We’re all about creating tangible prototypes that respond to barriers to cycling

What is a CycleHack?

A CycleHack is a tangible prototype that addresses a barrier to cycling.  It is an idea or set of solutions, that solves problems with cycling from people wanting to get into using bikes, to people who ride on a daily basis.

Cy.cle.Hack (si-cal hak)

noun, plural CycleHacks

A tangible prototype that addresses a barrier to cycling.

 verb, CycleHacked, CycleHacking

To retrospectively modify current infrastructure and / or cycling products & services using a cyclist’s intuition.



What kind of barriers?

A barrier to cycling is anything that stops a person from getting onto their bike. The problems we seek to solve differ between cities as geographical, social and environmental conditions change. Some of the barriers that we address are specific to a location like troublesome street corners or intersections. Others are larger macro issues such the way we market cycling to diverse audiences, such as women and those living with a disability.

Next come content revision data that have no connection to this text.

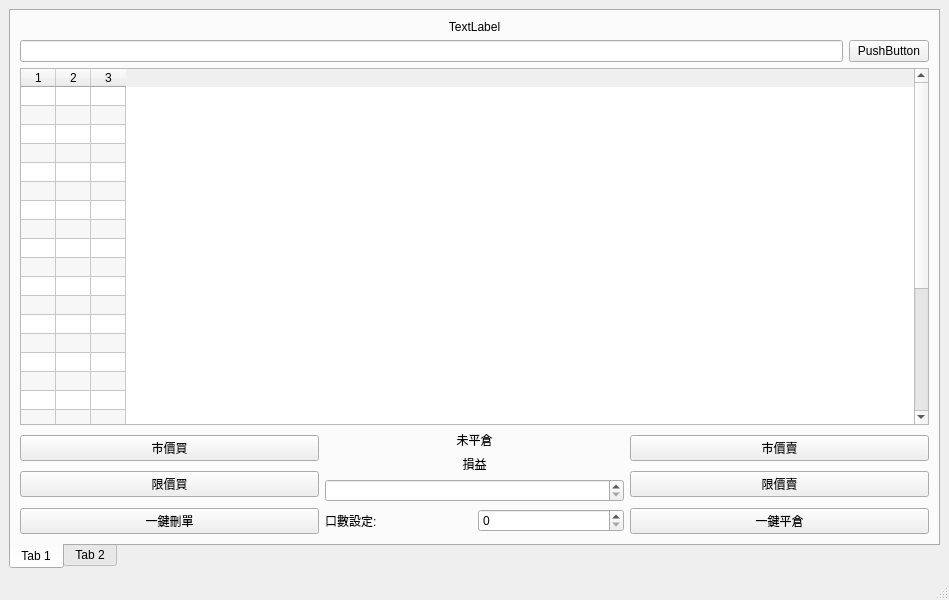
First picture: the form in TMW.ui, repository clamgee/python-code, before the edit.
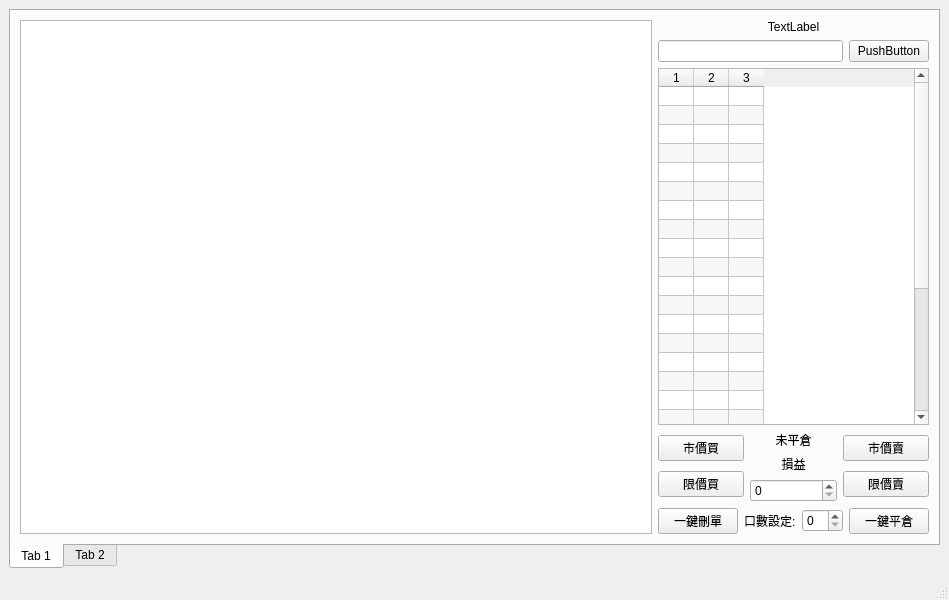
Second picture: the form after the edit.

What changed in the file:
```diff
--- a/TMW.ui
+++ b/TMW.ui
@@ -52,7 +52,11 @@
         <item row="0" column="0">
          <layout class="QHBoxLayout" name="horizontalLayout_6" stretch="5,1">
           <item>
-           <layout class="QGridLayout" name="gridLayout"/>
+           <layout class="QGridLayout" name="gridLayout">
+            <item row="0" column="0">
+             <widget class="QGraphicsView" name="graphicsView"/>
+            </item>
+           </layout>
           </item>
           <item>
            <layout class="QVBoxLayout" name="verticalLayout_5">
@@ -220,7 +224,7 @@
                 <item>
                  <widget class="QSpinBox" name="spinBox">
                   <property name="specialValueText">
-                   <string> </string>
+                   <string/>
                   </property>
                  </widget>
                 </item>
```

The more we open up the discussion about these barriers and move beyond the initial focus upon cycle lanes, you uncover a whole range of issues from large to small.

Micro Barriers

CycleHack has created solutions micro barriers such as cycling with a handbag, making a skirt bikeable and indicating in a safe why, that doesn’t make you feel like you are going to fall off. Micro barriers are focused on smaller issues and result in quite defined products, services and new campaign ideas.

Geographic Barriers

CycleHackers often look at specific locations within their area and aim to decrease challenges and increase cycling. For example, this may be a particular problematic intersection or addressing the cycling infrastructure in a certain neighbourhood.

Macro Barriers

While some cities may not have an existing bike community or infrastructure, CycleHack considers bigger questions such as ‘How do we encourage people to cycle?’ and ‘How can we better communicate the benefits of cycling.’ These larger barriers often produce strategic plans or early stage concepts to take forward.

CycleHack Categories


From mudguards you can print out in the office to DIY indicator light instructions, physical cyclehacks are objects that can be modeled, tested and further prototyped using readily available materials.


Using digital technologies to overcome barriers offers a whole spectrum of possibilities for new experience ideas. These can range from using real-time cycling data to create digital apps to simply starting a new Facebook group to build a community around your idea.


Event and campaign cyclehacks often overlap both physical and digital categories and seek to build collective power to address barriers. This type of cyclehack isn’t limited to cyclists but can include taxi drivers, pedestrians, drivers, bus drivers and other road users. It can be prototyped and tested through gathering together event participants and documenting the impact.


CycleHack can influence policy through grouping together a few of these categories and prototyping some amazing tools for change. We’ve seen cycling advocates create, crowdsource and publish Google Docs which invite the public opinion, to digital apps that enable individuals to gather their own cycling data to collectively influence the future of cycling policy.


We all often ride along the street and think ‘why is that junction like that?’ or ‘wouldn’t it be easier and safer if that corner was like this?’. While we would all love to make our mark on cycling infrastructure, its not always that simple. Local plan cyclehacks are created when those with infrastructure ideas collaborate with someone with the skills to visualise it. By taking photos, sketching and developing detailed plans - these ideas can be presented in a productive and professional manner.

Urban Prototyping

Urban prototyping is about trying new ideas out in the world.  This can be cost effective and de-risk new solutions by trying them out before implementing and learning how people use them.  

We see urban prototyping as a tool for civic participation, allowing citizens to help re-imagine what their place would look like.  From trying out bike safety signs in the city to testing new wayfinding tools, prototype quickly and scale up will help save money in the long term and re-connect citizens with being part of positive change where they live.